As aging Americans increasingly grapple with dementia, churches have a growing opportunity to minister to exhausted caregivers and to comfort the forgetful
Earlier this month, a scandal broke out over pricey furniture at the Department of Housing and Urban Development (HUD). Ben Carson, a former neurosurgeon and presidential candidate, leads the government agency.
The question: How did a dining room set worth $31,000 end up in Carson’s office? It sounded like another government boondoggle, but Carson said he didn’t know about the expensive purchase and would seek to return it. Emails show he and his wife were involved in selecting furniture on some level. Congressional inquiries are underway, and the White House is looking into it.
It’s caused a stir, and money shouldn’t be mismanaged, but I think there’s a much more interesting question at the housing agency than who bought fancy chairs: In trying to run HUD, is Carson a house divided against himself?
When I started following Carson on the campaign trail in 2015, I grew accustomed to hearing familiar stories at campaign stops. The stories usually included his hard-working single mother who insisted Carson work hard too, despite the family facing the challenges of poverty. He talked about personal industry and the power of mentorship.
Carson was running for the highest office in the land, and he was offering policy proposals, but he always seemed keenly interested in talking about private solutions to public problems.
His privately run nonprofit, the Carson Scholars Fund, establishes reading rooms in elementary schools, and gives modest scholarships to hardworking students. The group takes in about $7 million a year. HUD, though, is tasked with solving poverty-related problems on a national scale, and has an annual budget of $36 billion.
It’s a big jump.
Some have wondered if Carson has the skills to run the agency, or whether his professional talents might have meshed better in areas related to healthcare.
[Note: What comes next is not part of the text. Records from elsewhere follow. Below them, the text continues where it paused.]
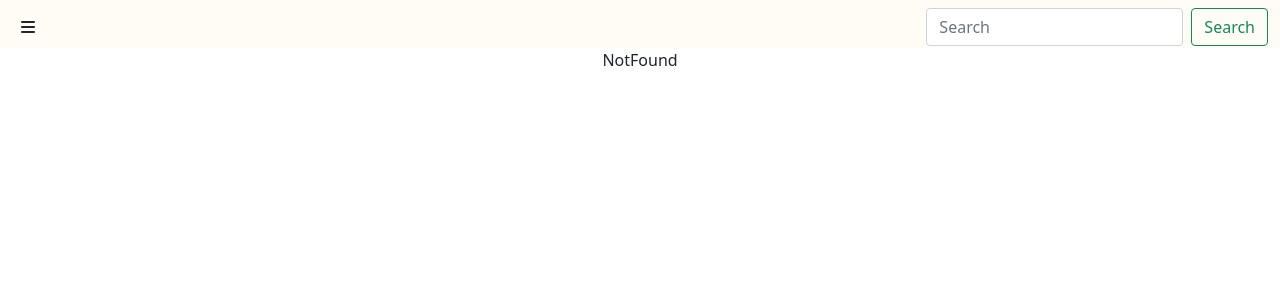
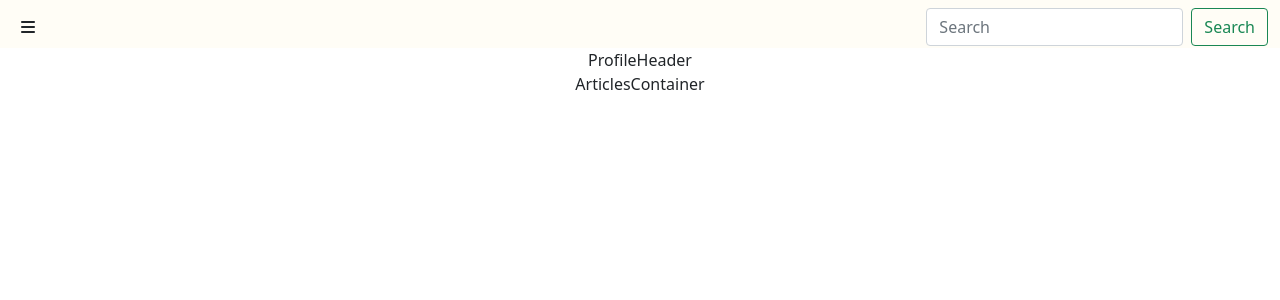
Before and after one commit to elmitricster/Do-nation, a React (Create React App) app in the folder frontend/: page /profile/1/articles in a window 1280 px wide. Shown: the top 300 px of the page. Built offline with nearby package versions, Linux system fonts and the light colour scheme.

Commit message:
f/feat: create profile header

```diff
--- a/frontend/src/App.js
+++ b/frontend/src/App.js
@@ -7,6 +7,8 @@ import { NotFound } from './common/notfound/NotFound';
 import { Navigation } from './common/navigation/Navigation';
 import { ProfileEditContainer } from 'containers/profile/ProfileEditContainer';
 import { ProfileConatiner } from 'containers/profile/ProfileContainer';
+import { ArticlesContainer } from 'containers/profile/ArticlesContainer';
+import { DonationListContainer } from 'containers/profile/DonationListContainer';
 
 function App() {
   return (
@@ -15,7 +17,10 @@ function App() {
       <Routes>
         <Route path="/" element={<HomeContainer />}></Route>
 
-        <Route path="profile" element={<ProfileConatiner />}></Route>
+        <Route path="profile/:nickname" element={<ProfileConatiner />}>
+          <Route path="articles" element={<ArticlesContainer />} />
+          <Route path="donations" element={<DonationListContainer />} />
+        </Route>
         <Route path="profile/edit" element={<ProfileEditContainer />} />
 
         <Route path="withdraw" element={<WithdrawConatiner />}></Route>
--- a/frontend/src/common/navigation/Navigation.js
+++ b/frontend/src/common/navigation/Navigation.js
@@ -20,6 +20,8 @@ export function Navigation() {
 
   const handleClose = () => setShow(false)
   const handleShow = () => setShow(true)
+
+  const nickname = 'kimcookie'
 
   useEffect(() => {
     if (localStorage.getItem(''))
@@ -93,7 +95,7 @@ export function Navigation() {
                 {isAuthenticated ? (
                   <>
                     <NavLink
-                      to=""
+                      to={`/profile/${nickname}`}
                       onClick={handleClose}
                       style={S.navLinkStyle}
                     >
--- /dev/null
+++ b/frontend/src/containers/profile/ArticlesContainer.js
@@ -0,0 +1,7 @@
+export function ArticlesContainer() {
+  return(
+    <div>
+      ArticlesContainer
+    </div>
+  )
+}
--- /dev/null
+++ b/frontend/src/containers/profile/DonationListContainer.js
@@ -0,0 +1,7 @@
+export function DonationListContainer() {
+  return(
+    <div>
+      DonationListContainer
+    </div>
+  )
+}
--- a/frontend/src/containers/profile/ProfileContainer.js
+++ b/frontend/src/containers/profile/ProfileContainer.js
@@ -1,7 +1,19 @@
+import { ProfileHeader } from "components/profile/Profile/ProfileHeader";
+import { Outlet, useNavigate, useParams } from "react-router-dom";
+import { useEffect } from "react";
+
 export function ProfileConatiner() {
+  const navigate = useNavigate();
+  const params = useParams();
+
+  useEffect(() => {
+    navigate(`/profile/${params.nickname}/articles`)
+  })
+
   return(
     <div>
-      ProfileConatiner
+      <ProfileHeader />
+      <Outlet />
     </div>
   )
 }
```
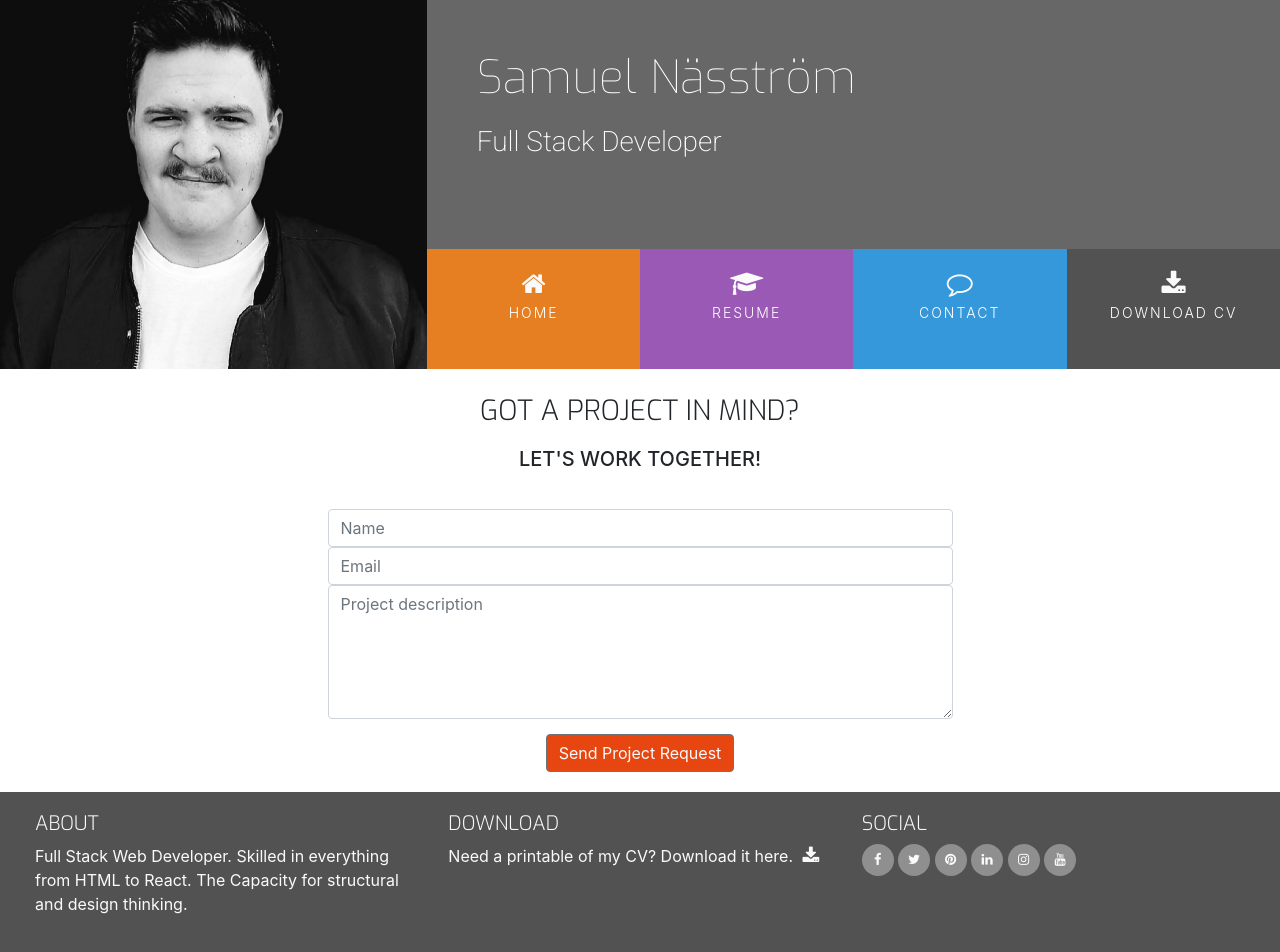
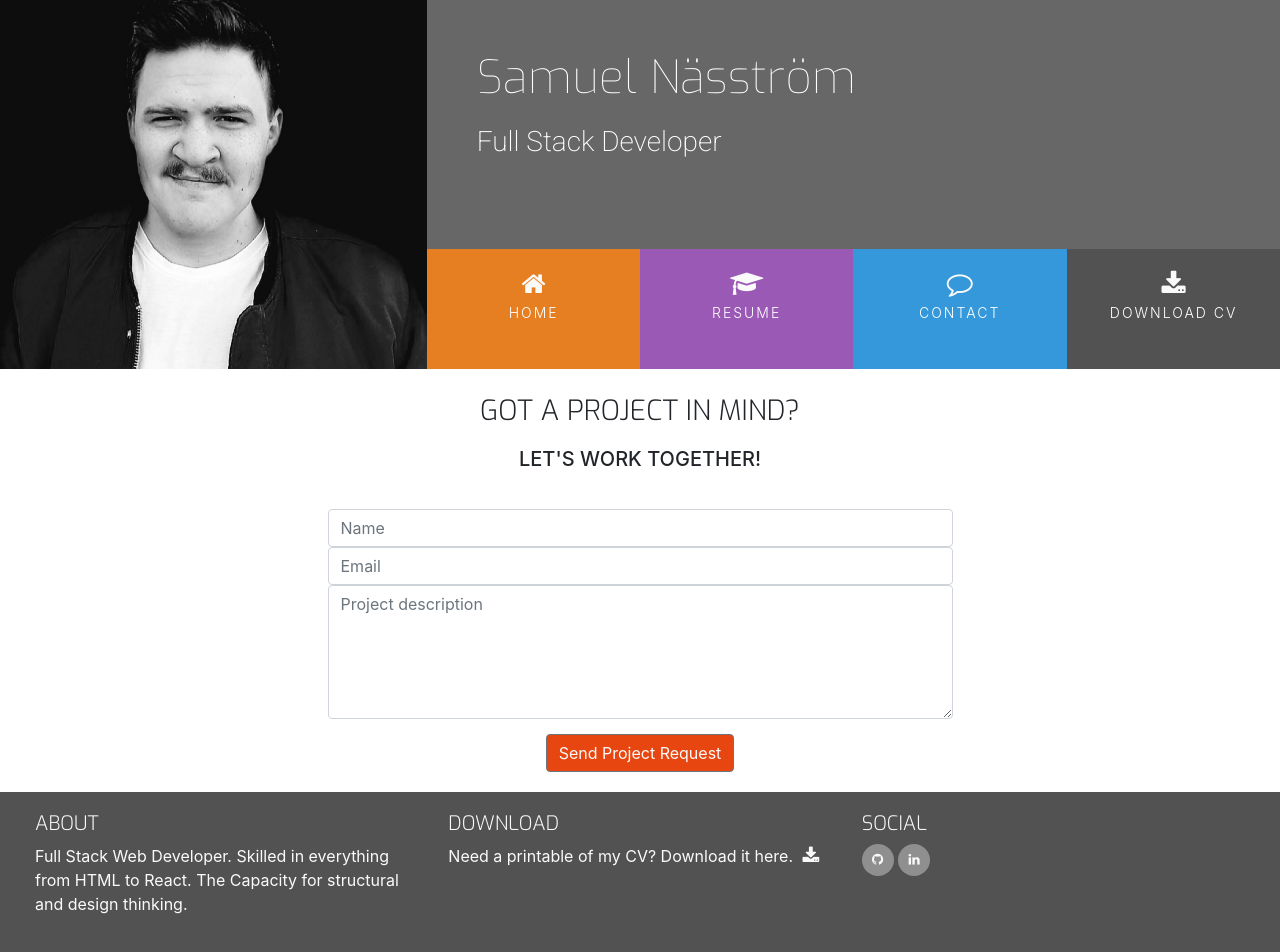
Before and after one commit to FullstackSammy/resume-project, a plain HTML site: page contact.html in a window 1280 px wide. Drawn offline with nearby package versions, Linux system fonts and the light colour scheme.

Commit message:
finished site

```diff
--- a/contact.html
+++ b/contact.html
@@ -78,7 +78,7 @@
                 <h5 class="uppercase general-sub">Download</h5>
                 <p class="inline-block">
                     Need a printable of my CV? Download it here.
-                    <a href="#" target="_blank" class="cv-pdf">
+                    <a href="assets/cv/sample-cv.pdf" target="_blank" class="cv-pdf">
                         <i class="fa fa-download" aria-hidden="true"></i>
                         <span class="sr-only">Download Link.</span>
                     </a>
@@ -88,39 +88,15 @@
                 <h5 class="uppercase general-sub">Social</h5>
                 <ul class="list-inline social-links">
                     <li class="list-inline-item">
-                        <a href="#" target="_blank">
-                            <i class="fa fa-facebook" aria-hidden="true"></i>
-                            <span class="sr-only">Facebook</span>
-                        </a>
-                    </li>
-                    <li class="list-inline-item">
-                        <a href="#" target="_blank">
-                            <i class="fa fa-twitter" aria-hidden="true"></i>
-                            <span class="sr-only">Twitter</span>
-                        </a>
-                    </li>
-                    <li class="list-inline-item">
-                        <a href="#" target="_blank">
-                            <i class="fa fa-pinterest" aria-hidden="true"></i>
+                        <a href="https://github.com/FullstackSammy" target="_blank">
+                            <i class="fa fa-github" aria-hidden="true"></i>
                             <span class="sr-only">Pinterest</span>
                         </a>
                     </li>
                     <li class="list-inline-item">
-                        <a href="#" target="_blank">
+                        <a href="https://www.linkedin.com/in/samuel-n%C3%A4sstr%C3%B6m-15563620a/" target="_blank">
                             <i class="fa fa-linkedin" aria-hidden="true"></i>
                             <span class="sr-only">Linkedin</span>
-                        </a>
-                    </li>
-                    <li class="list-inline-item">
-                        <a href="#" target="_blank">
-                            <i class="fa fa-instagram" aria-hidden="true"></i>
-                            <span class="sr-only">Instagram</span>
-                        </a>
-                    </li>
-                    <li class="list-inline-item">
-                        <a href="#" target="_blank">
-                            <i class="fa fa-youtube" aria-hidden="true"></i>
-                            <span class="sr-only">Youtube</span>
                         </a>
                     </li>
                 </ul>
```
Also changed, not shown: index.html (+4 -28 lines), resume.html (+4 -28 lines).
They also note that Carson has said running HUD involves addressing problems more complex than brain surgery.
But I don’t think Carson made that comparison because he’s not smart enough for HUD. I think he realizes brain surgery involves exact science, and poverty doesn’t. Yes, certain principles are often in play when it comes to poverty, but so are countless scenarios that don’t always produce the same results.
It’s perplexing and difficult to address on a grand scale.
Even now, Carson’s attention often turns back to micro solutions: In an address to the Manhattan Institute in December, the secretary floated the idea of escrow accounts for public housing residents who undertake their own repairs. If a resident fixes a toilet himself, instead of calling a landlord, the escrow account would grow. In a few years, he could use the money for a down payment on a home.
A Manhattan Institute housing expert later said the idea could work on a smaller scale, but it wouldn’t address some of the major problems in public housing units in New York (like crumbling façades, leaking roofs, and mold).
It’s unlikely Carson doesn’t care about dangerous mold, but it seems his thoughts run to this: How can we move residents toward self-sufficiency? How can we move them past HUD?
How can we move residents toward self-sufficiency? How can we move them past HUD?
When it comes to bigger initiatives, so far Carson’s biggest push has been to call for “EnVision Centers”—community centers that are located in areas with public housing and would offer job training and other services. It could be a good idea, especially since it’s an effort groups all over the country have been doing for years—often without federal funds.
Carson sees the centers as an opportunity for private-public partnerships, and that may be a worthy goal for the agency, though faith-based groups might resist if taking federal funds would restrict their ability to teach the gospel.
National Review (which gave Carson a lackluster grade on his first year at the agency) suggested the secretary could push for efforts to ease restrictive zoning laws that drive up housing prices in already unaffordable areas. That could help not just the poorest citizens, but middle-class families squeezed out of decent housing in many cities.
It seems like a sensible goal that could have practical results, but Carson hasn’t taken it up as a cause yet.
Carson has learned the value and dignity of self-sufficiency over a lifetime of hard work, and he seems to want others to know that same blessing. But his agency appears stalled, and his conundrum persists: Can he find a way to address these perplexing problems on a grand scale, while encouraging micro solutions to address people’s individual situations?
It’s not brain surgery. It may actually be harder.